Headlines that GE is planning to sell off pieces of its digital division spread like wildfire across Wall Street and the tech community. The rumors are part of an ongoing narrative for GE, as it attempts to become part software company.
GE’s digital ambitions started in 2011 under Jeff Immelt’s direction, and the shift to software has seen its share of fits and starts since the launch of GE Digital in 2015. But rather than debate whether the latest rumors are true, CIOs should be taking notes on the digital transformation master class unfolding before their eyes.
GE’s turnaround CEO, John Flannery, is attempting to achieve a delicate balance that right-sizes the company, but does not give up on the company’s push to disrupt the industrial space with digital technologies.
Indeed, tech experts believe the rumors about GE Digital — true or not — illustrate how hard it is to create a digital strategy and build a digital culture.
“Not every company is going to be a software company for the majority of its revenue. But every company has to be a technology company at heart,” said Nigel Fenwick, an analyst at Forrester Research. “And that means figuring out what kind of changes, culturally, companies are going to need in order to adopt a digital mindset.”
The recent rumors about GE Digital triggered a response from Flannery, who quickly published a piece that highlighted the company’s commitment to digital, to the industrial internet of things and to its technology platform Predix. And it would be surprising if GE planned to abandon its investment in the industrial internet of things, as the impact that IoT and digital devices will have on every industry will be profound, according to Alfonso Velosa, an analyst at Gartner.

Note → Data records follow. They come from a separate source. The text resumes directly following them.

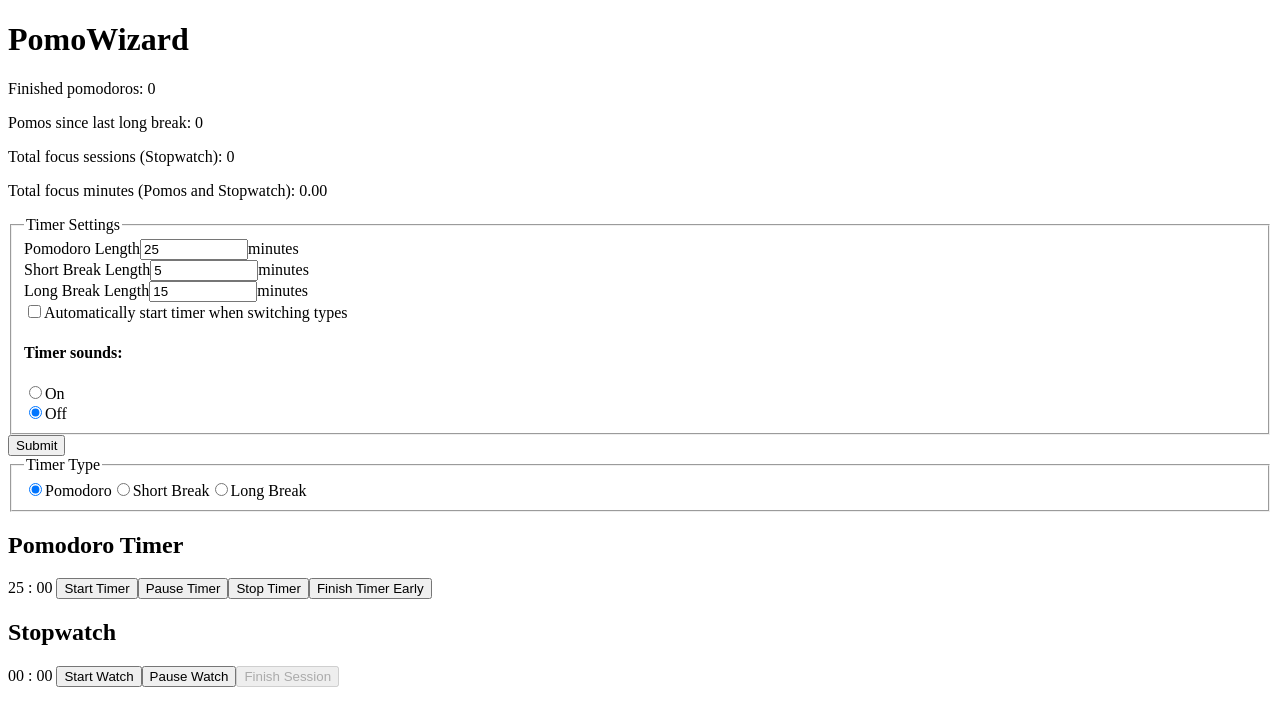
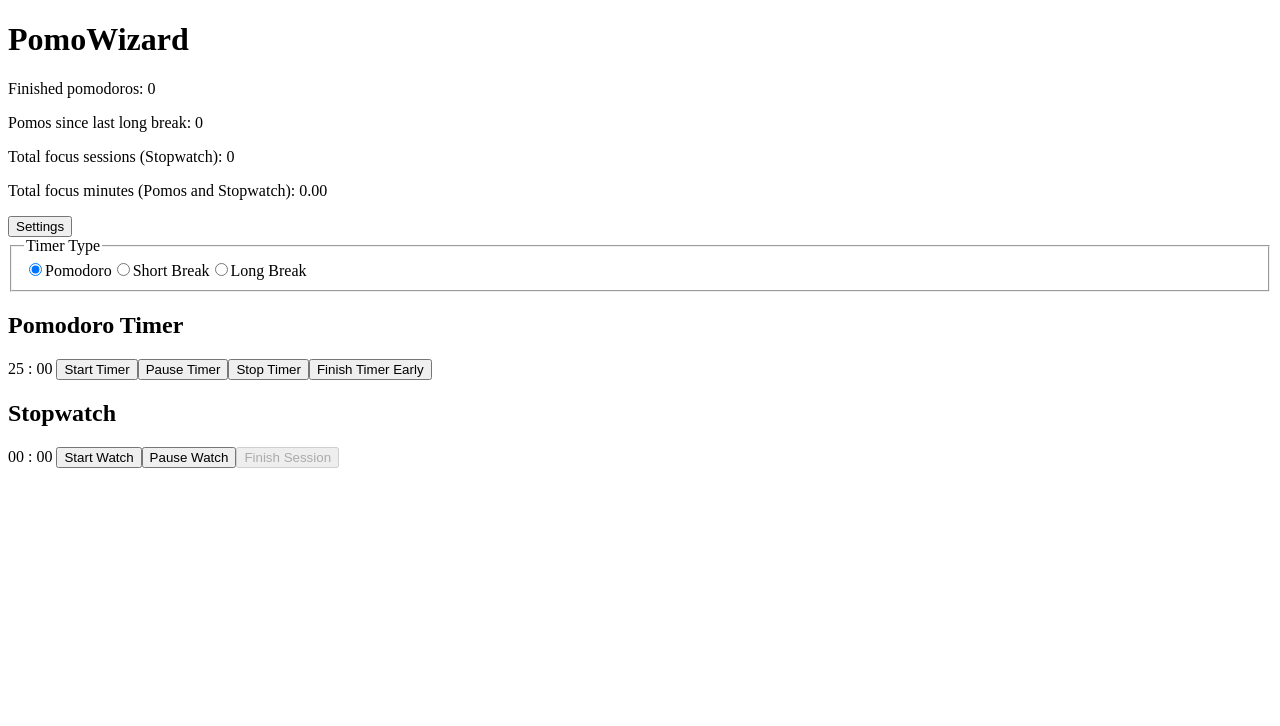
Before and after one commit to BladeBoles/PomoWizard, a Vue app: page / in a window 1280 px wide. Shown: the top 726 px of the page. Built offline with nearby package versions, Linux system fonts and the light colour scheme.

Commit message:
feat: add button to toggle showing modal

```diff
--- a/src/views/HomeView.vue
+++ b/src/views/HomeView.vue
@@ -17,6 +17,8 @@ const longBreakTimerMinutes = ref(15)
 const timerRunning = ref(false)
 const autoStartTimer = ref(false)
 const playTimerSounds = ref(false)
+
+const showSettings = ref(false)
 
 const timerMinutes = computed(() => {
   let minutes = 0
@@ -93,20 +95,12 @@ const handleTimerStarted = () => {
 }
 
 const updateSettings = (newSettings: any) => {
-  console.log(
-    '🚀 ~ file: HomeView.vue:96 ~ updateSettings ~ newSettings:',
-    newSettings
-  )
   pomodoroTimerMinutes.value = newSettings.pomodoroTimerMinutes
-  console.log(
-    '🚀 ~ file: HomeView.vue:101 ~ updateSettings ~ pomodoroTimerMinutes.value:',
-    pomodoroTimerMinutes.value,
-    timerMinutes.value
-  )
   shortBreakTimerMinutes.value = newSettings.shortBreakTimerMinutes
   longBreakTimerMinutes.value = newSettings.longBreakTimerMinutes
   playTimerSounds.value = newSettings.playTimerSounds
   autoStartTimer.value = newSettings.autoStartTimer
+  showSettings.value = false
 }
 </script>
 
@@ -130,7 +124,9 @@ const updateSettings = (newSettings: any) => {
     :long-break-timer-minutes="longBreakTimerMinutes"
     :pomodoro-timer-minutes="pomodoroTimerMinutes"
     @update="(settings) => updateSettings(settings)"
+    v-if="showSettings"
   />
+  <button v-else @click="() => (showSettings = true)">Settings</button>
   <fieldset>
     <legend>Timer Type</legend>
     <input
```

“Everybody is starting to see this. The problem is, it’s still early days,” he said.
For CIOs charged with digital transformation, one takeaway from the GE rumor mill is unambiguous. To succeed, CIOs will need to think through difficult questions, such as how to integrate the technology into business processes and customer processes, as well as when to build technology internally and when to work with trusted partners.
Developing a blueprint that addresses questions like these requires a clear set of strategic objectives from senior leaders, or what Velosa called “strategic clarity.” Otherwise, companies risk taking their eye off what they see as the ultimate prize, Velosa said.
Case in point: GE’s original idea was to implement data centers for customers. “At a certain point, they realized that wasn’t their differentiation,” he said. “But investing in either a data center and/or a [colocation] strategy took resources and people’s attention away from what was really the core problem.”
Chip Childers, CTO at Cloud Foundry Foundation, an open source cloud computing project based in San Francisco, recommended that CIOs of more traditional companies — be they manufacturing or not — also look at talent when taking on a digital transformation project. He said they should take stock of the technical skills they have on hand and how those skills can support product development.
If talent gaps exist, Childers suggested CIOs seek out domain experts they can train “to go build the software, systems and applications that are going to be valuable to the enterprise customer.”
Getting a seat at the product development table may not be feasible for all CIOs, especially those who face the antiquated perspective that IT is a cost center, rather than a strategic partner. In those cases, a CIO’s best strategy is “to figure out how to be an amazing service provider to the product team,” Childers said.
A digital culture
Technology and strategy aside, the bigger digital transformation barrier for GE — and for most companies — is culture, according to Forrester’s Fenwick.
“Culture comes down to how to prioritize what to do next, how do you determine where to invest your dollars, and how do you determine how to recognize innovation inside the company,” he said.
A company like GE, which builds products to 99.99% perfection, also has to figure out how to enable its employees to fail fast inside the company. And that’s no easy task, according to Fenwick. “They’ve learned how to build a successful foundation to develop products that work right the first time. Then, you try to change that culture,” he said. “That’s a very difficult, uphill battle.”
Nigel Fenwickanalyst at Forrester
A good way for CIOs to start chipping at the entrenched culture is metrics — what Fenwick said is the low-hanging fruit for establishing a digital culture.
“Metrics drive behavior,” he said. “And the behavior of employees is a key part of culture.”
Rather than align IT metrics to business metrics, IT metrics should be the same as business metrics. CIOs should look to business units or marketing and create metrics that hold IT professionals accountable to business goals, such as revenue, profitability and customer impact.
Companies that are successfully driving digital transformation see customer metrics such as net promoter score or customer satisfaction as critical to their longevity.
“They believe that the revenue of the future will follow these customer metrics,” he said.
While common metrics may seem small, Fenwick said it’s an important step for IT and for the enterprise as a whole. A shared set of goals can, for example, help create a common language for the company, which can reduce friction between departments and get everyone focused on the same goals, according to Fenwick.
“Getting that focus and making sure everyone in IT understands the reason they’re paid to come into work every day is not to write software. They’re paid to come into work every day to create value for customers, and they do that by writing software,” Fenwick said.